“This RFP is not an offer to contract but seeks the submission of proposals from interested service providers that may form the basis for negotiation of a contract,” the Alabama procurement document states.

In a statement e-mailed to IWCE’s Urgent Communications, a state of Alabama spokesperson noted that the RFP should not be perceived as an indication that any decisions have been made regarding the FirstNet opt-out alternative.

“The state of Alabama is issuing this request for proposal (RFP) to be proactive and initiate the process to gather information and consider any all options available to the state,” according to the statement. “The decision to issue this RFP prior to receiving the state plan from FirstNet was made to ensure Governor [Robert] Bentley can start the decision-making process and will have sufficient time and information to make the best decision for the first responders and the citizens of the state of Alabama. 

“Alabama has not made a decision to opt-in or opt-out of the FirstNet state plan.” 

Alabama’s RFP release follows the recent conclusion of a similar procurement process in the state of New Hampshire, which announced that Rivada Networks would have the exclusive rights to negotiate a contract for a RAN deployment in New Hampshire, if that state chooses to opt out of FirstNet.

Chris Moore, senior vice president for Rivada Networks, said the company is “reviewing the Alabama RFP with interest” when asked whether Rivada Networks would submit a bid.

FirstNet is charged with building a nationwide public-safety broadband network (PSBN) on 20 MHz of 700 MHz spectrum. Governors of states and territories are expected to announce next summer whether their jurisdictions will accept the FirstNet state plan or pursue the opt-out alternative included in the 2012 law that created FirstNet.

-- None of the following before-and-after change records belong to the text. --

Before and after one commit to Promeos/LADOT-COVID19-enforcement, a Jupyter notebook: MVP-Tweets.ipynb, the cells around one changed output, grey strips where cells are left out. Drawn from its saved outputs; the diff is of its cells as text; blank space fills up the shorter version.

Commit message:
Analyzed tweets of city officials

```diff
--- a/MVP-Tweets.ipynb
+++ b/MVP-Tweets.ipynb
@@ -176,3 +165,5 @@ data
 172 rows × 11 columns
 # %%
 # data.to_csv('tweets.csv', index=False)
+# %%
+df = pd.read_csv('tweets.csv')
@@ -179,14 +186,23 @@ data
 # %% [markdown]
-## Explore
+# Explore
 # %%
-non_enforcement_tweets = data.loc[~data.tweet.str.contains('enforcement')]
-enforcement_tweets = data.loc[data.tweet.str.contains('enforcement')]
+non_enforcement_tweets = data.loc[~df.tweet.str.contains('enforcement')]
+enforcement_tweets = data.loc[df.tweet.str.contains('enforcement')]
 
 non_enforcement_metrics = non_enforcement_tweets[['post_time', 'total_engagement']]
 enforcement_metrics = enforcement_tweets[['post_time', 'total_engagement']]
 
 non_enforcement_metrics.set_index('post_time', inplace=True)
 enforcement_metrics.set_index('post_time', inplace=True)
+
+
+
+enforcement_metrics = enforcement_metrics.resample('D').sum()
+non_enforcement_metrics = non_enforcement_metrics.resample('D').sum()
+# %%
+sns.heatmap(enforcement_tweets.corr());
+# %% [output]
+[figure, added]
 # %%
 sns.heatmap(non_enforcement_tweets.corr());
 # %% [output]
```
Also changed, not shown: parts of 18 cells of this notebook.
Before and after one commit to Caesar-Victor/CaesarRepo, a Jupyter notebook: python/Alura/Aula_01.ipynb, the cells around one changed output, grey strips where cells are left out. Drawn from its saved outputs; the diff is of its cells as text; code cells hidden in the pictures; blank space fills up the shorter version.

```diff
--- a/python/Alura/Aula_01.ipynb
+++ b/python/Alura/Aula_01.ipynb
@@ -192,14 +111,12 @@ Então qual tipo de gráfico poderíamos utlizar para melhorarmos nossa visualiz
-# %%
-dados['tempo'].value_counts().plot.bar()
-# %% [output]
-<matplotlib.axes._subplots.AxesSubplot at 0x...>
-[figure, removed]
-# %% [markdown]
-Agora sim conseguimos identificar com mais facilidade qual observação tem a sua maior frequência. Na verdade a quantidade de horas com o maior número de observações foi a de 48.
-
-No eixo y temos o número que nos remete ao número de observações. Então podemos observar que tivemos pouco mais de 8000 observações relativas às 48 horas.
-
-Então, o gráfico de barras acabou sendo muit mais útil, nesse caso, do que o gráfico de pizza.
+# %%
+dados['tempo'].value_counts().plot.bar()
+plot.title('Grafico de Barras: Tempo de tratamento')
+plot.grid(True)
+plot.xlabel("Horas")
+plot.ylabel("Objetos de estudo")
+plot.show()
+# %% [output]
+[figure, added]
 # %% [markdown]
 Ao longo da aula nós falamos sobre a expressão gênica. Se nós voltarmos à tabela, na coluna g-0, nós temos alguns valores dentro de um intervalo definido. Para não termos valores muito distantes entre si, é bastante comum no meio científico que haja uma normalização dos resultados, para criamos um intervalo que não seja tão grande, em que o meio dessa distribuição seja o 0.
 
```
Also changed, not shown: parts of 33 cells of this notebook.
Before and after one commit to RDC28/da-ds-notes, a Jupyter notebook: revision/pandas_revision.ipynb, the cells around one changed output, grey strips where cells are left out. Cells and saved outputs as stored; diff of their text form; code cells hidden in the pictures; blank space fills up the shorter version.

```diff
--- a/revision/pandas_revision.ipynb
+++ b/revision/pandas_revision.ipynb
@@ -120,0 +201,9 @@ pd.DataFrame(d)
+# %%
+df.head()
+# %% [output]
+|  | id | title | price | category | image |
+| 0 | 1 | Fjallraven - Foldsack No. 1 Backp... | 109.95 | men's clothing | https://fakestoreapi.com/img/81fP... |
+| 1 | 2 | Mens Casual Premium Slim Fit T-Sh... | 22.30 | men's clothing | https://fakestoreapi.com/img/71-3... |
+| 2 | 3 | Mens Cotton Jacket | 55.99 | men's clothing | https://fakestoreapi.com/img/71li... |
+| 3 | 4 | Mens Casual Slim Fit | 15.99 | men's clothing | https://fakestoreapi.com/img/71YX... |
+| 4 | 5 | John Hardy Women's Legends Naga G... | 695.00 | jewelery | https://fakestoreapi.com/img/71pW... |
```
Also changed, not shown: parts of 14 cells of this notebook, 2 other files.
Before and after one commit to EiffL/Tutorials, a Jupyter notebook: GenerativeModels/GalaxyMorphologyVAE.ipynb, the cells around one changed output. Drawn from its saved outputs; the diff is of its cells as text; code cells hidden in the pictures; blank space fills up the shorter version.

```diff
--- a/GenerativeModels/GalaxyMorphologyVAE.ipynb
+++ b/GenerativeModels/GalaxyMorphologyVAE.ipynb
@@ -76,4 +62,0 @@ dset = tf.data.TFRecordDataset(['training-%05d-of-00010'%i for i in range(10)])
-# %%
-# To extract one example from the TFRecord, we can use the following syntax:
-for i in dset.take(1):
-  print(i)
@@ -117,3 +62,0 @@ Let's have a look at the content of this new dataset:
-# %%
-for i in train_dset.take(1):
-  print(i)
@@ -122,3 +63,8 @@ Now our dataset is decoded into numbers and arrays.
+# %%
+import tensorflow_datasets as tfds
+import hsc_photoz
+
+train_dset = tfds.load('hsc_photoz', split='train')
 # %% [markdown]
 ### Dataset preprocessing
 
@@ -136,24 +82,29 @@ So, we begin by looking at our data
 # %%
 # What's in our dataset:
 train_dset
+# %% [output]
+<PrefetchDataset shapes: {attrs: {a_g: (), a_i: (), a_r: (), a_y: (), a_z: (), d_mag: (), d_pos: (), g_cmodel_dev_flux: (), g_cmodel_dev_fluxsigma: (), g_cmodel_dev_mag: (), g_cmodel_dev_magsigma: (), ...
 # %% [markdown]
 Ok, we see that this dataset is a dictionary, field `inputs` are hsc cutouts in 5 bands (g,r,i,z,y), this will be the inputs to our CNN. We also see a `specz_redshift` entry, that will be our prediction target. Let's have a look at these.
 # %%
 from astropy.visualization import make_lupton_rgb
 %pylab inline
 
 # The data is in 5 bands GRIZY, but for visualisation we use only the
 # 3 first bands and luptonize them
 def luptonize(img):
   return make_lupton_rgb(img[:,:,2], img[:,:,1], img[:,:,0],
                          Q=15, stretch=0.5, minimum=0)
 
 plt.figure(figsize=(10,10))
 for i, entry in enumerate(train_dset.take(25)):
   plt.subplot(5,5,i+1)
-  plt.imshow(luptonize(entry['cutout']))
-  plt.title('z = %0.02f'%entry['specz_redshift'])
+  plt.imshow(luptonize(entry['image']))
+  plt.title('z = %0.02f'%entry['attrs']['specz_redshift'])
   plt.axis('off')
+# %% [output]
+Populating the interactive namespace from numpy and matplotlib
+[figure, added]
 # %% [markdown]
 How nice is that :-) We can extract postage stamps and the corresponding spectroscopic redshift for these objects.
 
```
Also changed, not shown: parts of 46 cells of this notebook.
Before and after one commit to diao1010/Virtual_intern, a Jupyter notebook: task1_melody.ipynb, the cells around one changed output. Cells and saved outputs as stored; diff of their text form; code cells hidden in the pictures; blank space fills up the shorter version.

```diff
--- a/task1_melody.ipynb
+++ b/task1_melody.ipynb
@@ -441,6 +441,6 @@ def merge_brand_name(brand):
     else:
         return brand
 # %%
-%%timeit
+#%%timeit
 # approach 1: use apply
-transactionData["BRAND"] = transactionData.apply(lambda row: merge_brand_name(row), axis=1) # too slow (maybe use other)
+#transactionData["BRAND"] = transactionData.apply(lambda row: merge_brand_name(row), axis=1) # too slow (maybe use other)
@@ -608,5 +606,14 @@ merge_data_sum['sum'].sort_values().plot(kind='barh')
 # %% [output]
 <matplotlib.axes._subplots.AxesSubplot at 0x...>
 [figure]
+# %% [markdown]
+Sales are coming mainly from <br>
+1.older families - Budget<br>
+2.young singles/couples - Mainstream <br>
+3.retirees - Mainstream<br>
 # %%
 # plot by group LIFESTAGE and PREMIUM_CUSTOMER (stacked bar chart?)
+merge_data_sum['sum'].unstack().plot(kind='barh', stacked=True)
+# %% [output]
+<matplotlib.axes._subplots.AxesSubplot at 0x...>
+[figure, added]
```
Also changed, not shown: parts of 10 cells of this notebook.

Issued by the Alabama Law Enforcement Agency (ALEA), the RFP acknowledges the need for Alabama to get approvals from the FCC and the National Telecommunications and Information Administration (NTIA), as well as negotiate a spectrum-lease agreement with FirstNet, before it can build the proposed RAN. The RFP also includes statements indicating Alabama officials’ belief that the state should be able to keep revenues generated from the proposed RAN network within the state.